G4SZM Digital COS
far all the Satoshi and clone boards have an analog COS/COR facility
which signals the PIC that data is being received. The problem with
this method is that most any signal or noise that is heard by the
radio will falsely flag the PIC and thus fool it into trying
to decode data. By the addition of a voltage comparator to the
GMSK chip's S/N
pin one can correctly determine whether any data is present or not and
thus flag the PIC correctly.
The G4SZM Digital COS/COR is a pre-built addon board requiring 4 wires
(+V/GND/IN/OUT) to be soldered to your existing Satoshi (or clone/MHS/etc) board. Lead time is roughly 2 weeks.
Designed by G4SZM, the Digital COS board enables a Satoshi based

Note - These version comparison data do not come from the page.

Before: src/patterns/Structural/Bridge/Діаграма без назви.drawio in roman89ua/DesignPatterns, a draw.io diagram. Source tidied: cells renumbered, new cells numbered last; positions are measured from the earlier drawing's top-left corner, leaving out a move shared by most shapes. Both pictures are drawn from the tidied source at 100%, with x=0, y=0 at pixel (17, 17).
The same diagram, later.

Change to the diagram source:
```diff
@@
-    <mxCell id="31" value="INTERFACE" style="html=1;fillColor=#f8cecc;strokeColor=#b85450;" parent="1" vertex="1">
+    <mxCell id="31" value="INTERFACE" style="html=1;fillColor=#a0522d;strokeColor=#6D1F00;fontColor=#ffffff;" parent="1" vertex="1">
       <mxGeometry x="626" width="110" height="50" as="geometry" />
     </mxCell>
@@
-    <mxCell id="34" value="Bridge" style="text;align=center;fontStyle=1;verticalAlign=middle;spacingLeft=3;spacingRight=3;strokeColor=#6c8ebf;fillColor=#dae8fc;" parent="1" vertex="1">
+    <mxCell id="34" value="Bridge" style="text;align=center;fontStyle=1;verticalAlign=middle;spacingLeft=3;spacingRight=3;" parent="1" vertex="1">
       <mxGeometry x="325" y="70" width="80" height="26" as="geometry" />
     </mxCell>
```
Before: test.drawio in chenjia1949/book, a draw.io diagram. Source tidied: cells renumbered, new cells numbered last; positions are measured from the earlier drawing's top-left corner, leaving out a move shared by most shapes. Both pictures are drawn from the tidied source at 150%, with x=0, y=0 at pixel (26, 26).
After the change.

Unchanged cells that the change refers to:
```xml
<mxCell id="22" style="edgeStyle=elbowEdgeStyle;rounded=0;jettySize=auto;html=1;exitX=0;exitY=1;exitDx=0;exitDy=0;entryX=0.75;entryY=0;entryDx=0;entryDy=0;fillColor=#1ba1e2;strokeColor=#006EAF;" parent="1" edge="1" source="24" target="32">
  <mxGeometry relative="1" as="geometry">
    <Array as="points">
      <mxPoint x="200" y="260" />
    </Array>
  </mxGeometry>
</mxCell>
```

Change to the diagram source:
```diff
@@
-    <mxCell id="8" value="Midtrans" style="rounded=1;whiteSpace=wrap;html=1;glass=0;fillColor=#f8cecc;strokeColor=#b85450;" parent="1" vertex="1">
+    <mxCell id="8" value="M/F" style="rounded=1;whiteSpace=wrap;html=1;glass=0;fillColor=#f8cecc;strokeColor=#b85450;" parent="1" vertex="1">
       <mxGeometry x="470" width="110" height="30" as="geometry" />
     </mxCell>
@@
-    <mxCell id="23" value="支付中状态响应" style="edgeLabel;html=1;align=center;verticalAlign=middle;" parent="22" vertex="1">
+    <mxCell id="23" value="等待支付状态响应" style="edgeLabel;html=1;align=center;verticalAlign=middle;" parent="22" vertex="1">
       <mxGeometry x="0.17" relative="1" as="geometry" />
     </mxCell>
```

MiniHotSpot (and others) to make use of the unused S:N facilities of
the installed CMX589A GMSK modem chip. 4 wires connect from the board
to your MHS; +5V , GND, COS and S:N. Follow the below guidelines to
install your DigiCOS board onto your MHS.
The board can be easily constructed from the circuit diagram here.
Using your favourite hookup wire solder the following outputs from the DigiCOS board to the MHS;
* P - U1 pin 24
* G - U1 pin 12
* C - U2 pin 25 (move jumper SW3 to the left. Remove SW1/2)
* S - U1 pin 23
I would advise that you use a small length of ribon cable from an old
computer drive. Solder the MHS end to the underside of the MHS board
and solder the DigiCOS side to the top of the board. The DigiCOS board
will then fold over and sit on top of the MHS's GMSK chip. It can be
secured with a small amount of double sided tape. It should look
something like the right picture above.
Calibration is simply a matter of turning the pots until the lights light up.
As your signal degrades you should notice the LEDS flicker and even turn off in sequence.
- Attach your MHS to your PC and run up the rf_read tool.
your D-STAR rig, key up on your MHS's frequency and adjust VR1 (left
most pot) until the COS LED lights. You should also notice that the COS
light on the MHS will also light up.
- Adjust the remaining pots in sequence until they all light up.
- Open up a cold one.
Caveats & Gotchas
construction of the initial batch of 25 units 680R resistors were
installed instead of 470R. The result was a very hit or miss COS
signal. The COS line from the DigiCOS board would drop to only 1.5V.
This may or may not be enough to flag the PIC processor. The fix is to
replace R5 with a 470R (still available at RadioShack!!).
has been pointed out by a few users that the COS can easily "false"
when in RX mode. Investigation has discovered that this issue is
related to the "floating" nature of the PIC's COS line. In the original
circuit (pre DigiCOS addition) there is a 47K resistor (R9) that pulls
the COS line on the PIC high. MHS users should replace SW3 in the left
position and remove SW1/2. "right original" owners should do the same.
Mark Phillips, G7LTT/NI2O 10/2009